Up to date, none of the defendants replied to the notice of liability dated 4 June 2021. The Emission Claim Foundation is not aware of any other defences of the defendants.

Title
Writ of summons
Description

With this writ of summons, the Foundation claims collective damages for the losses suffered by the victims of the diesel fraud committed by Renault and Bosch in the Netherlands and some declaratory judgements with regard to the diesel fraud. 

Date
Title
Letter before claim
Description

In short, the Emission Claim Foundation demands that Stellantis, the Dutch importers of Stellantis, Bosch and General Motors (i) accept liability for all of the damages that the victims of the diesel fraud have suffered (and will suffer) as a result of their unlawful behavior and (ii) agrees to enter into negotiations with the Emission Claim Foundation to settle the Claims.

Date
Title
Establishment of the Emission Claim Foundation
Date

CASE TIMELINE

Docket Decision

The period within which a similar collective claim may be instituted pursuant to Section 1018d(1) of the Dutch Code of Civil Procedure has been extended by three months.

Writ of summons

With this writ of summons, the Foundation claims collective damages for the losses suffered by the victims of the diesel fraud committed by Renault and Bosch in the Netherlands and some declaratory judgements with regard to the diesel fraud. 

Letter before claim

In short, the Emission Claim Foundation demands that Stellantis, the Dutch importers of Stellantis, Bosch and General Motors (i) accept liability for all of the damages that the victims of the diesel fraud have suffered (and will suffer) as a result of their unlawful behavior and (ii) agrees to enter into negotiations with the Emission Claim Foundation to settle the Claims.

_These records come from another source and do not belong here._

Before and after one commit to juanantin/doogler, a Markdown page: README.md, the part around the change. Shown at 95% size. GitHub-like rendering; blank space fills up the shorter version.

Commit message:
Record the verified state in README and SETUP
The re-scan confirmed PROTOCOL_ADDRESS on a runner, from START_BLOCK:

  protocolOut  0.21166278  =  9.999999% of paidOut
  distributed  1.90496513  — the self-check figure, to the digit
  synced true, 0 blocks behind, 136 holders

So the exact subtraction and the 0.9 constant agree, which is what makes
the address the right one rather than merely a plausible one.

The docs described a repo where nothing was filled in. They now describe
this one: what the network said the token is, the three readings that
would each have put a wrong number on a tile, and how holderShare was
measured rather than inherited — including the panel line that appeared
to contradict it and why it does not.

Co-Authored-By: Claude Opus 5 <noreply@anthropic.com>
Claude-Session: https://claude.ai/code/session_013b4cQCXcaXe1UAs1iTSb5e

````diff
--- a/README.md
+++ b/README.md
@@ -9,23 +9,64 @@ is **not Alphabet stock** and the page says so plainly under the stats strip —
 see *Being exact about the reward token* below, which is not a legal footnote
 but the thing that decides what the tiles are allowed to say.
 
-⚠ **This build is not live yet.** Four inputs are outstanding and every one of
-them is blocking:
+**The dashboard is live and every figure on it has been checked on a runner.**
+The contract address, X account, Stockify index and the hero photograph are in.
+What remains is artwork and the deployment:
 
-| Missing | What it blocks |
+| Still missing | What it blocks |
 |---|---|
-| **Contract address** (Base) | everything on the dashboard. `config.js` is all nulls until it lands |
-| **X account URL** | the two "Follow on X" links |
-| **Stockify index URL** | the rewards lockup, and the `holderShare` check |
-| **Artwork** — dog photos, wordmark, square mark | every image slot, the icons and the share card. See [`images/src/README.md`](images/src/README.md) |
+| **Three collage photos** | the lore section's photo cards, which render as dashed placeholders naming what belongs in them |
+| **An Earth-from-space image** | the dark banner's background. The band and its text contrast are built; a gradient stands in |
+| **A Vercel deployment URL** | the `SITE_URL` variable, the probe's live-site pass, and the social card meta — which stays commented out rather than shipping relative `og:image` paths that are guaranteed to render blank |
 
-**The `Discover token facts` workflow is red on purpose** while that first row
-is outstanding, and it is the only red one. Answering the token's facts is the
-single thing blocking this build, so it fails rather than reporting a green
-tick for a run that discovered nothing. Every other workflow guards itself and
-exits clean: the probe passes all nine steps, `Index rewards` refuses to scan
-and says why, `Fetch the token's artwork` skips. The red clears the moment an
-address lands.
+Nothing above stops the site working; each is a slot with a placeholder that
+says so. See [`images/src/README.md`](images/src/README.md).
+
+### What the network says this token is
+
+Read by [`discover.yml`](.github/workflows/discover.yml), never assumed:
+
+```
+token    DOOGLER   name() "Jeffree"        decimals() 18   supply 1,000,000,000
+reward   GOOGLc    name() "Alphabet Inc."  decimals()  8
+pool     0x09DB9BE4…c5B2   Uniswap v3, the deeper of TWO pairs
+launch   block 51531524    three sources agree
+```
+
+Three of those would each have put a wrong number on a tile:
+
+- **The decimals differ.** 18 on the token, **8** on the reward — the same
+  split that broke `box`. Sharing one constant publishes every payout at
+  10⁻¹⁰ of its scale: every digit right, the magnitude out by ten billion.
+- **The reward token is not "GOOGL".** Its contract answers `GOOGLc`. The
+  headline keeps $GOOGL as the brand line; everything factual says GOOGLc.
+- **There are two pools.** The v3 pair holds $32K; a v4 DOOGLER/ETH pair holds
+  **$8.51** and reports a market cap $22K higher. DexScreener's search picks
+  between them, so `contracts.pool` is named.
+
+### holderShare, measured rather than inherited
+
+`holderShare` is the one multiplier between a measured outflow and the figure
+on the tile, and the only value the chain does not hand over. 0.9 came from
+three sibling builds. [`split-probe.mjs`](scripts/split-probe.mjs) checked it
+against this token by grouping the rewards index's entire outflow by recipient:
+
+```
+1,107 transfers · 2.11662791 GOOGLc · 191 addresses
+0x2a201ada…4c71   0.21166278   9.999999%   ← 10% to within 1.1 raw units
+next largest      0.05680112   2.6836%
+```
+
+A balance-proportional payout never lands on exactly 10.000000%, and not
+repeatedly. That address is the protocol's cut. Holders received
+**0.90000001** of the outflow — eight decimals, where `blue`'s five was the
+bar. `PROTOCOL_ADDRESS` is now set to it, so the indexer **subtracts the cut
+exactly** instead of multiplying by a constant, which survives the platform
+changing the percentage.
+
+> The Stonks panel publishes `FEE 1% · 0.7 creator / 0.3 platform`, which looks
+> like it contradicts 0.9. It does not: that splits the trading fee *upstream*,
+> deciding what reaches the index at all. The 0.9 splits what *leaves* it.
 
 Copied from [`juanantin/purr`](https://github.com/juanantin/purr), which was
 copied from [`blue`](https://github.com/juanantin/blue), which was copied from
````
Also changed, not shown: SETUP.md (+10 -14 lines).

Establishment of the Emission Claim Foundation

If you have any questions, please email us at [email protected].